A molecular analysis of matrix remodeling and angiogenesis during long bone development

Mech Dev. 2001 Feb;100(2):245-50. doi: 10.1016/s0925-4773(00)00532-3.


The replacement of cartilage by bone is the net result of genetic programs that control chondrocyte differentiation, matrix degradation, and bone formation. Disruptions in the rate, timing, or duration of chondrocyte proliferation and differentiation result in shortened, misshapen skeletal elements. In the majority of these skeletal disruptions, vascular invasion of the elements is also perturbed. Our hypothesis is that the processes involved in endochondral ossification are synchronized via the vasculature.
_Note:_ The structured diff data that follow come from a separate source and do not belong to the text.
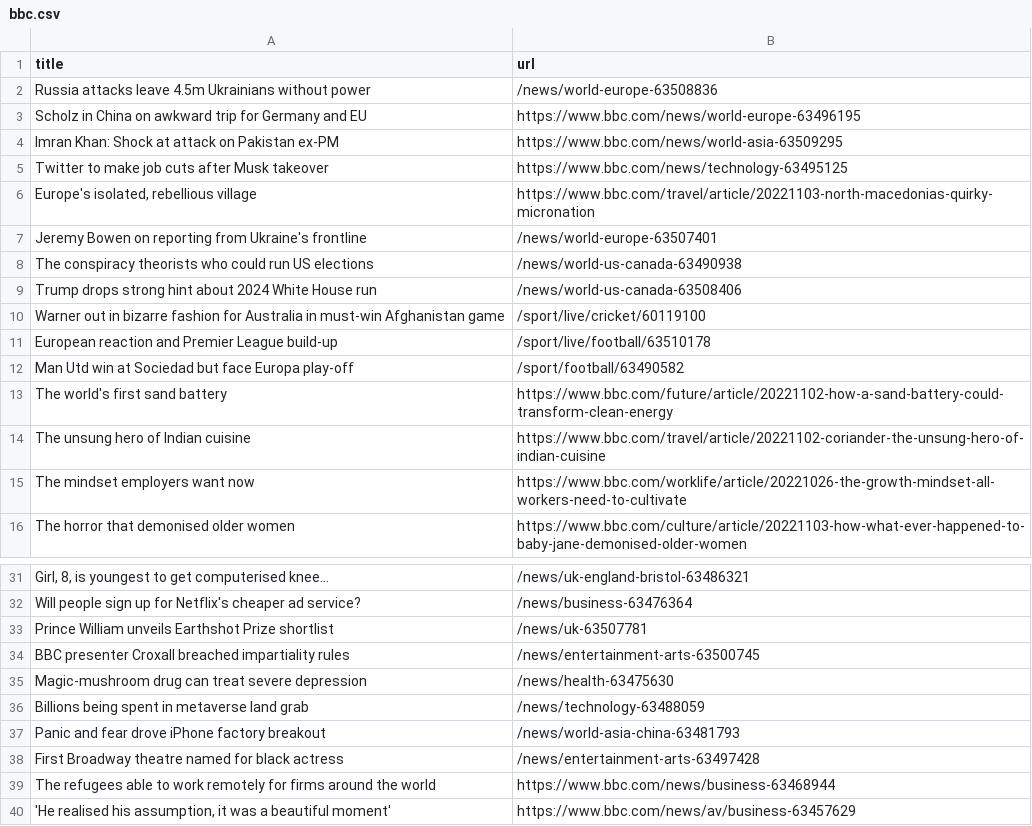
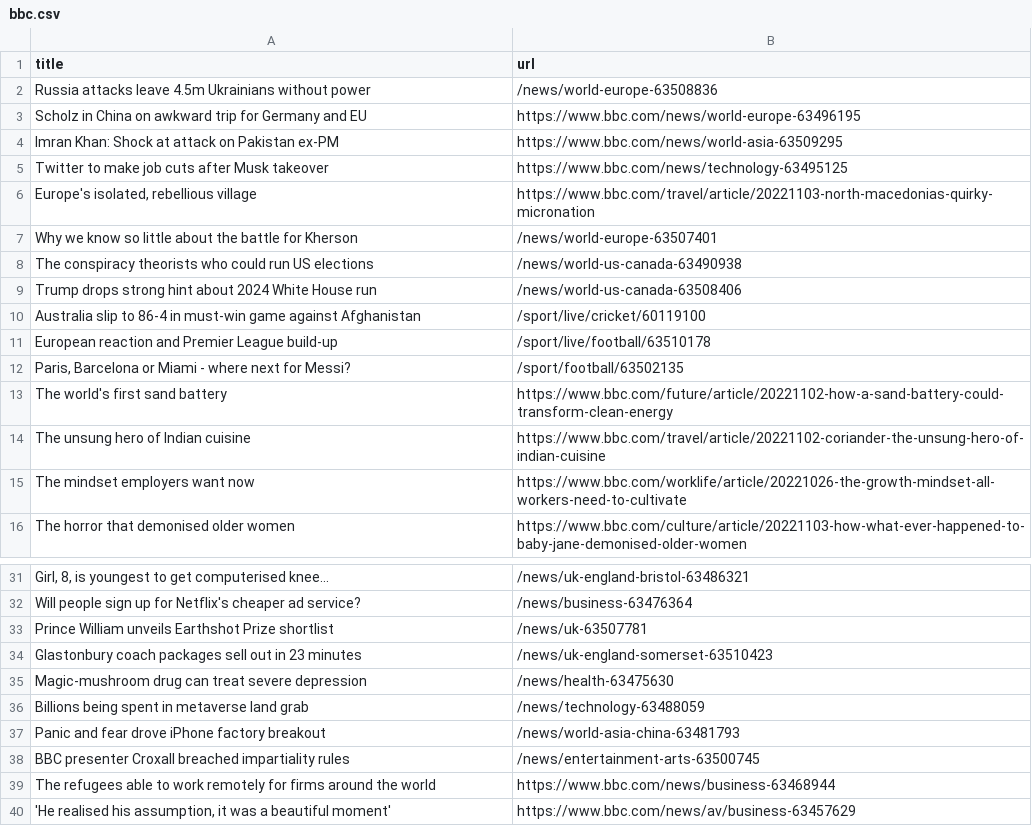
Before and after one commit to cpohkwan/automatic-scraper-bbc, a CSV file: bbc.csv, drawn as a sheet; only a part is shown, gaps mark what is left out.

```diff
--- a/bbc.csv
+++ b/bbc.csv
@@ -6,8 +6,8 @@ Twitter to make job cuts after Musk takeover,https://www.bbc.com/news/technology
 "Europe's isolated, rebellious village",https://www.bbc.com/travel/article/20221103-north-macedonias-quirky-micronation
-Jeremy Bowen on reporting from Ukraine's frontline,/news/world-europe-63507401
+Why we know so little about the battle for Kherson,/news/world-europe-63507401
 The conspiracy theorists who could run US elections,/news/world-us-canada-63490938
 Trump drops strong hint about 2024 White House run,/news/world-us-canada-63508406
-Warner out in bizarre fashion for Australia in must-win Afghanistan game,/sport/live/cricket/60119100
+Australia slip to 86-4 in must-win game against Afghanistan,/sport/live/cricket/60119100
 European reaction and Premier League build-up,/sport/live/football/63510178
-Man Utd win at Sociedad but face Europa play-off,/sport/football/63490582
+"Paris, Barcelona or Miami - where next for Messi?",/sport/football/63502135
 The world's first sand battery,https://www.bbc.com/future/article/20221102-how-a-sand-battery-could-transform-clean-energy
@@ -33,3 +33,3 @@ Will people sign up for Netflix's cheaper ad service?,/news/business-63476364
 Prince William unveils Earthshot Prize shortlist,/news/uk-63507781
-BBC presenter Croxall breached impartiality rules,/news/entertainment-arts-63500745
+Glastonbury coach packages sell out in 23 minutes,/news/uk-england-somerset-63510423
 Magic-mushroom drug can treat severe depression,/news/health-63475630
@@ -37,3 +37,3 @@ Billions being spent in metaverse land grab,/news/technology-63488059
 Panic and fear drove iPhone factory breakout,/news/world-asia-china-63481793
-First Broadway theatre named for black actress,/news/entertainment-arts-63497428
+BBC presenter Croxall breached impartiality rules,/news/entertainment-arts-63500745
 The refugees able to work remotely for firms around the world,https://www.bbc.com/news/business-63468944
```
The purpose of this study was to examine carefully the events of vascular invasion and matrix degradation in the context of chondrocyte differentiation and bone formation. Here, we have produced a 'molecular map' of the initial vascularization of the developing skeleton that provides a framework in which to interpret a wide range of fetal skeletal malformations, disruptions, and dysplasias.

Publication types

  • Research Support, Non-U.S. Gov't
  • Research Support, U.S. Gov't, P.H.S.

MeSH terms

  • Animals
  • Bone Development*
  • Bone Matrix / blood supply*
  • Bone Matrix / embryology*
  • Chondrocytes / cytology
  • Endothelial Growth Factors / biosynthesis
  • Extremities / embryology
  • Immunohistochemistry
  • In Situ Hybridization
  • In Situ Nick-End Labeling
  • Lymphokines / biosynthesis
  • Mice
  • Neovascularization, Physiologic*
  • Time Factors
  • Vascular Endothelial Growth Factor A
  • Vascular Endothelial Growth Factors


  • Endothelial Growth Factors
  • Lymphokines
  • Vascular Endothelial Growth Factor A
  • Vascular Endothelial Growth Factors